|Title of host publication||International Encyclopaedia of Anthropology|
|Place of Publication||Oxford|
|Publication status||Published - 25 Jul 2018|

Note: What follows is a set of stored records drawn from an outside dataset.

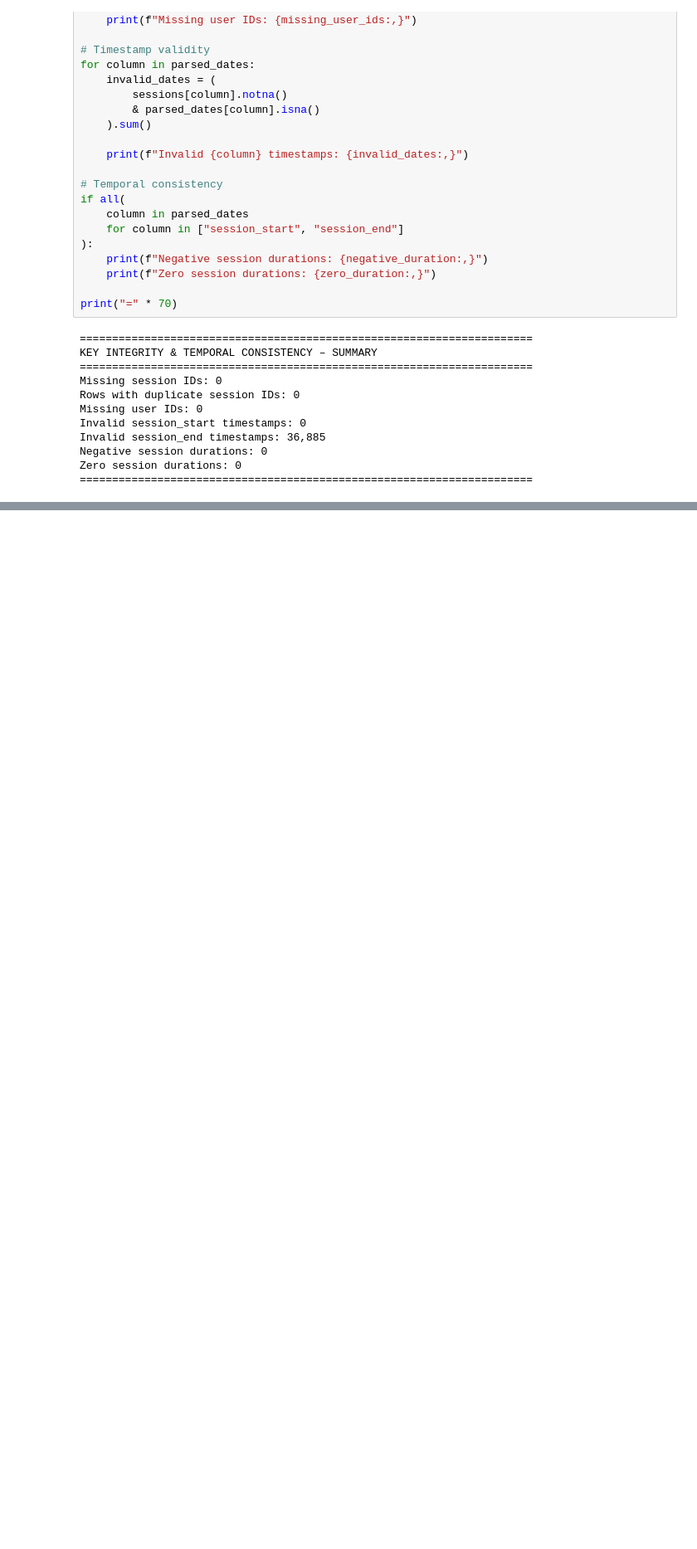
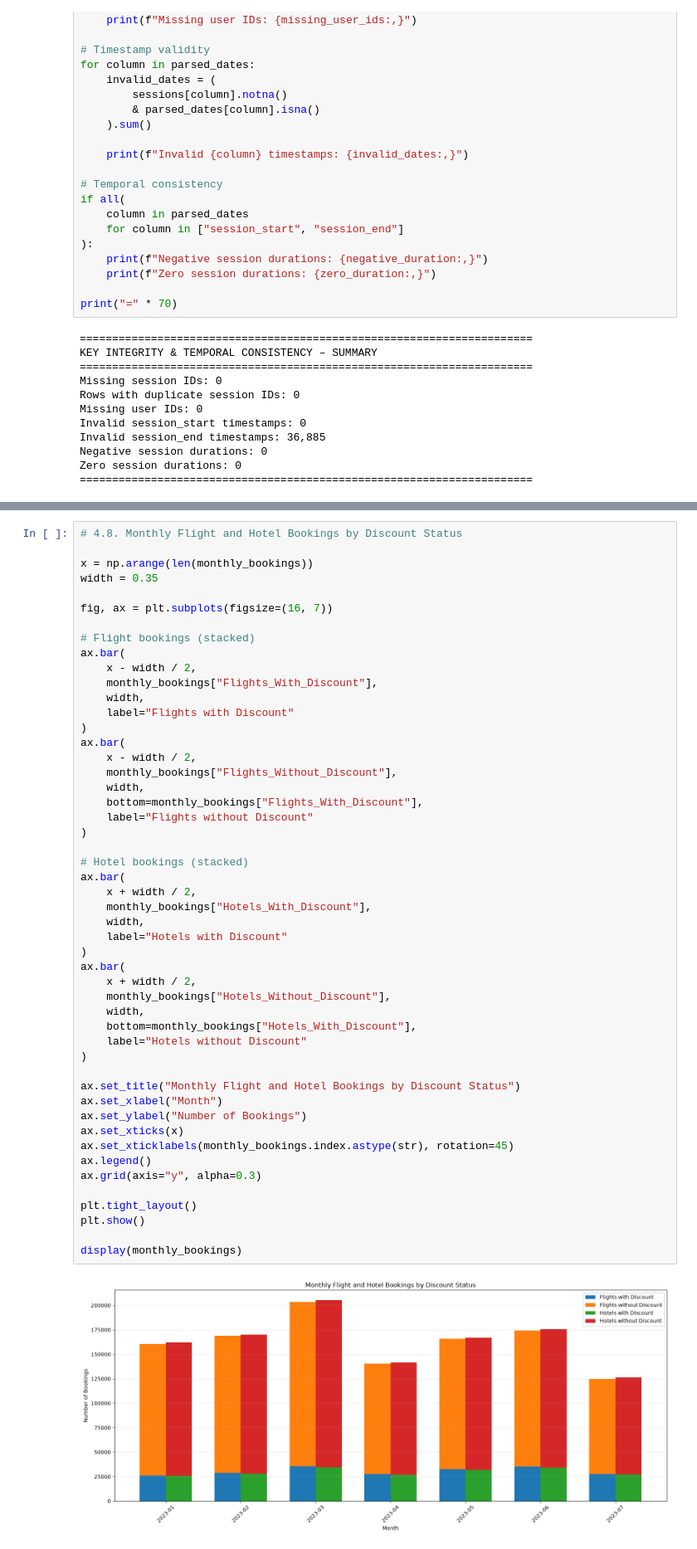
Before and after one commit to CJJRumpf/TravelTide, a Jupyter notebook: notebooks/04_sessions_inspection.ipynb, the cells around one changed output, grey strips where cells are left out. Shown at 83% size. Drawn from its saved outputs; the diff is of its cells as text; blank space fills up the shorter version.

```diff
--- a/notebooks/04_sessions_inspection.ipynb
+++ b/notebooks/04_sessions_inspection.ipynb
@@ -560,0 +1445,52 @@ Zero session durations: 0
+# %%
+# 4.8. Monthly Flight and Hotel Bookings by Discount Status
+
+x = np.arange(len(monthly_bookings))
+width = 0.35
+
+fig, ax = plt.subplots(figsize=(16, 7))
+
+# Flight bookings (stacked)
+ax.bar(
+    x - width / 2,
+    monthly_bookings["Flights_With_Discount"],
+    width,
+    label="Flights with Discount"
+)
+ax.bar(
+    x - width / 2,
+    monthly_bookings["Flights_Without_Discount"],
+    width,
+    bottom=monthly_bookings["Flights_With_Discount"],
+    label="Flights without Discount"
+)
+
+# Hotel bookings (stacked)
+ax.bar(
+    x + width / 2,
+    monthly_bookings["Hotels_With_Discount"],
+    width,
+    label="Hotels with Discount"
+)
+ax.bar(
+    x + width / 2,
+    monthly_bookings["Hotels_Without_Discount"],
+    width,
+    bottom=monthly_bookings["Hotels_With_Discount"],
+    label="Hotels without Discount"
+)
+
+ax.set_title("Monthly Flight and Hotel Bookings by Discount Status")
+ax.set_xlabel("Month")
+ax.set_ylabel("Number of Bookings")
+ax.set_xticks(x)
+ax.set_xticklabels(monthly_bookings.index.astype(str), rotation=45)
+ax.legend()
+ax.grid(axis="y", alpha=0.3)
+
+plt.tight_layout()
+plt.show()
+
+display(monthly_bookings)
+# %% [output]
+[figure, added]
```
Also changed, not shown: parts of 13 cells of this notebook, 1 other file.
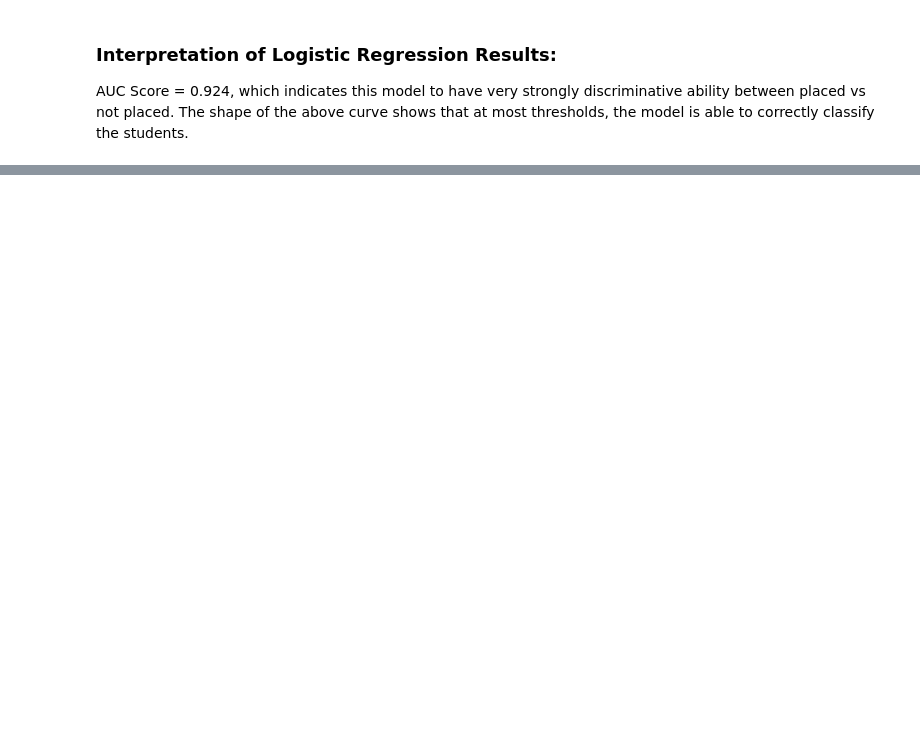
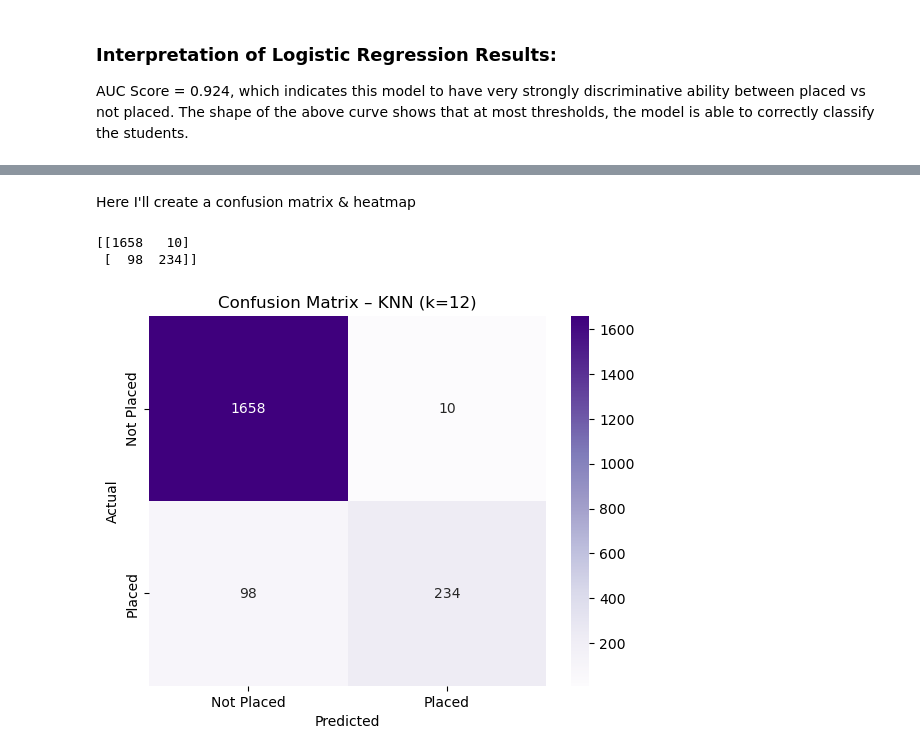
Before and after one commit to Kate-Zilla/Graduate-Employability, a Jupyter notebook: employability.ipynb, the cells around one changed output, grey strips where cells are left out. Saved outputs shown, nothing was run; the diff lists cells and outputs as text; code cells hidden in the pictures; blank space fills up the shorter version.

```diff
--- a/employability.ipynb
+++ b/employability.ipynb
@@ -341,0 +455,20 @@ The shape of the above curve shows that at most thresholds, the model is able to
+# %% [markdown]
+Here I'll create a confusion matrix & heatmap
+# %%
+y_pred = knn_best_k.predict(X_test_scaled)
+
+#confusion matrix
+cm = confusion_matrix(y_test2, y_pred)
+print(cm)
+#heatmap
+sns.heatmap(cm, annot=True, fmt='d', cmap='Purples',
+            xticklabels=['Not Placed', 'Placed'],
+            yticklabels=['Not Placed', 'Placed'])
+plt.xlabel('Predicted')
+plt.ylabel('Actual')
+plt.title('Confusion Matrix – KNN (k=12)')
+plt.show()
+# %% [output]
+[[1658   10]
+ [  98  234]]
+[figure, added]
```
Also changed, not shown: parts of 14 cells of this notebook.
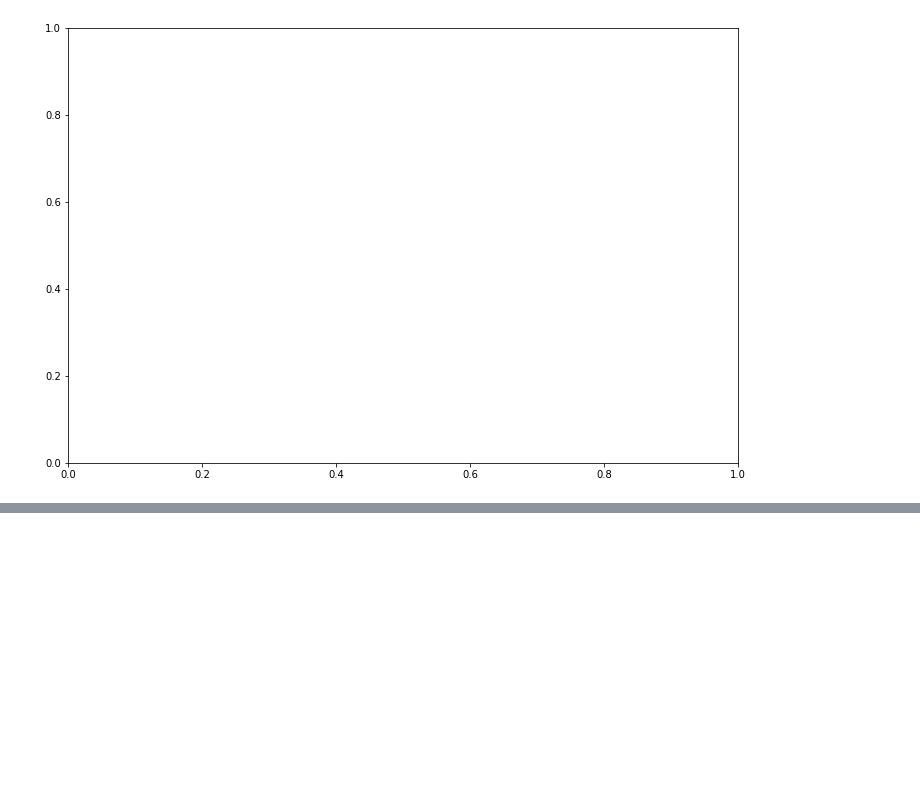
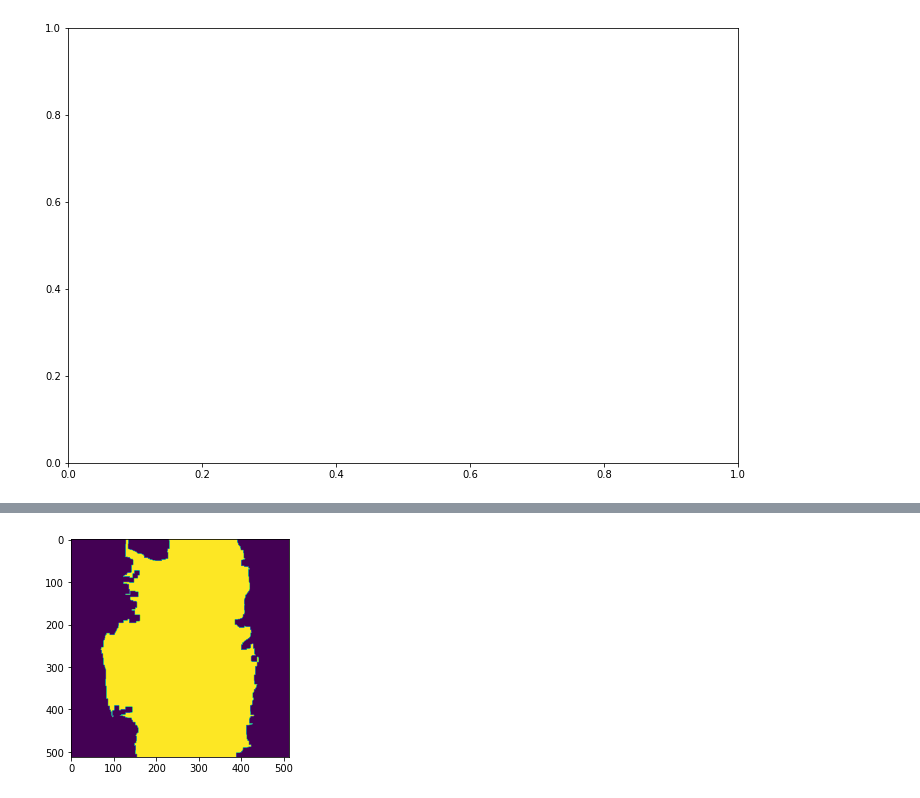
Before and after one commit to Priyansh-Kedia/Cancer-Augmentation, a Jupyter notebook: segment_ycc_jupyter.ipynb, the cells around one changed output, grey strips where cells are left out. Cells and saved outputs as stored; diff of their text form; code cells hidden in the pictures; blank space fills up the shorter version.

Commit message:
added pynb code for masks

```diff
--- a/segment_ycc_jupyter.ipynb
+++ b/segment_ycc_jupyter.ipynb
@@ -130,0 +153,14 @@ rate of fullness : %  0.0
+# %%
+# Further processing
+
+contours, _ = cv.findContours(eroded_th, cv.RETR_EXTERNAL, cv.CHAIN_APPROX_NONE)[-2:]
+contours = sorted(contours, key=cv.contourArea, reverse=True)
+contour = contours[0]
+
+mask_img = np.zeros(eroded_th.shape, dtype = np.uint8)
+cv.drawContours(mask_img, contours, 0, 255, -1)
+
+plt.imshow(mask_img)
+plt.show()
+# %% [output]
+[figure, added]
```
Also changed, not shown: parts of 11 cells of this notebook.
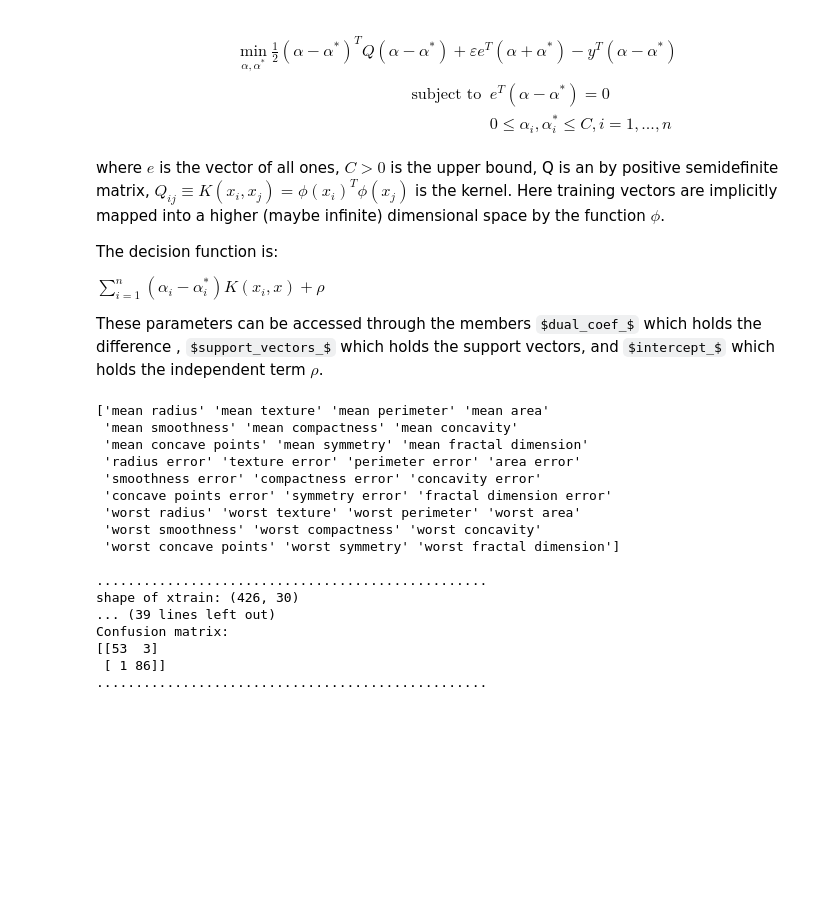
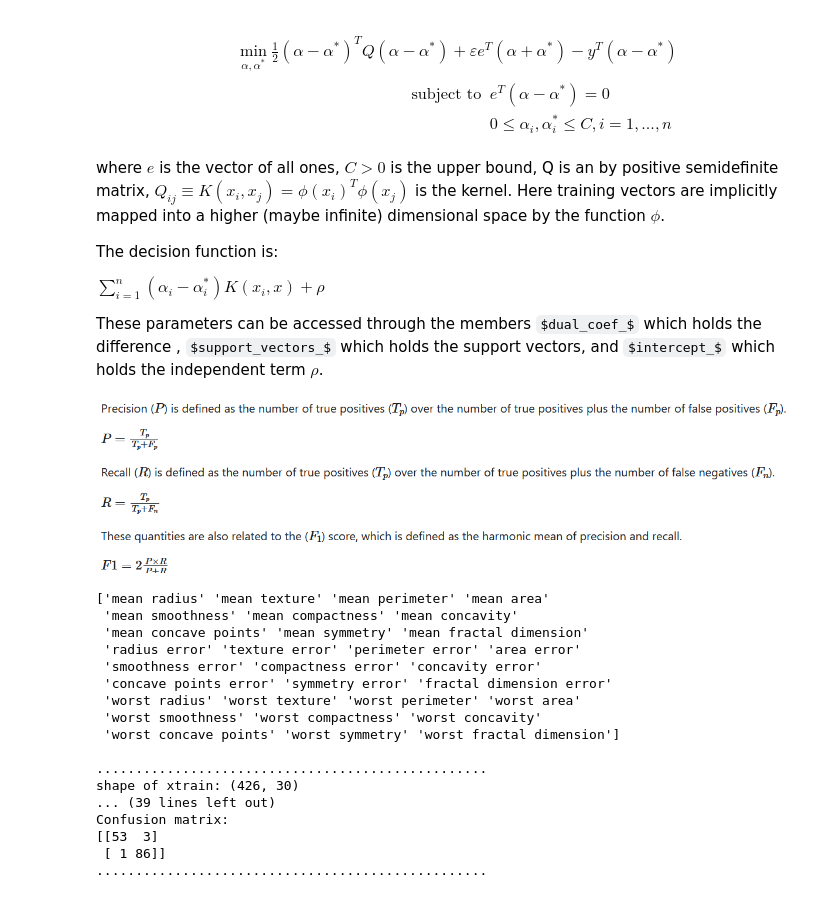
Before and after one commit to gilberto-BE/aifi-bootcamp, a Jupyter notebook: 5. Support Vector Machines.ipynb, the cells around one changed output. Drawn from its saved outputs; the diff is of its cells as text; code cells hidden in the pictures; some formulas as TeX source; blank space fills up the shorter version.

```diff
--- a/5. Support Vector Machines.ipynb
+++ b/5. Support Vector Machines.ipynb
@@ -69,6 +69,10 @@ The decision function is:
 $\sum_{i=1}^n (\alpha_i - \alpha_i^*) K(x_i, x) + \rho$
 
 These parameters can be accessed through the members $dual_coef_$ which holds the difference , $support_vectors_$ which holds the support vectors, and $intercept_$ which holds the independent term $\rho$.
+# %%
+Image(filename="precission-recall.png")
+# %% [output]
+[figure, added]
 # %%
 from sklearn.datasets import load_breast_cancer
 from sklearn.linear_model import LogisticRegression
```
Also changed, not shown: parts of 1 cell of this notebook, 13 other files.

Development‐induced displacement and resettlement (DIDR) is the compulsory removal of people from areas earmarked for development. Globally, hundreds of millions of people have been forcibly displaced as a result of DIDR, and the numbers are rising, from an average of over 10 million per year in the final two decades of the twentieth century to an average of over 15 million per year in the first decade of the twenty‐first century. Anthropologists have been at the forefront of critiques of DIDR, which tends to further marginalize the already marginalized. In the 1970s and 1980s, anthropologists modeled the ideal phases of DIDR. Since the 1990s, anthropologists have identified the factors that compound impoverishment. More recently, anthropologists have shown that DIDR works best when well planned in advance in consultation with the affected communities, and have argued that DIDR should be required to effect social and material improvements in the lives of those displaced and resettled.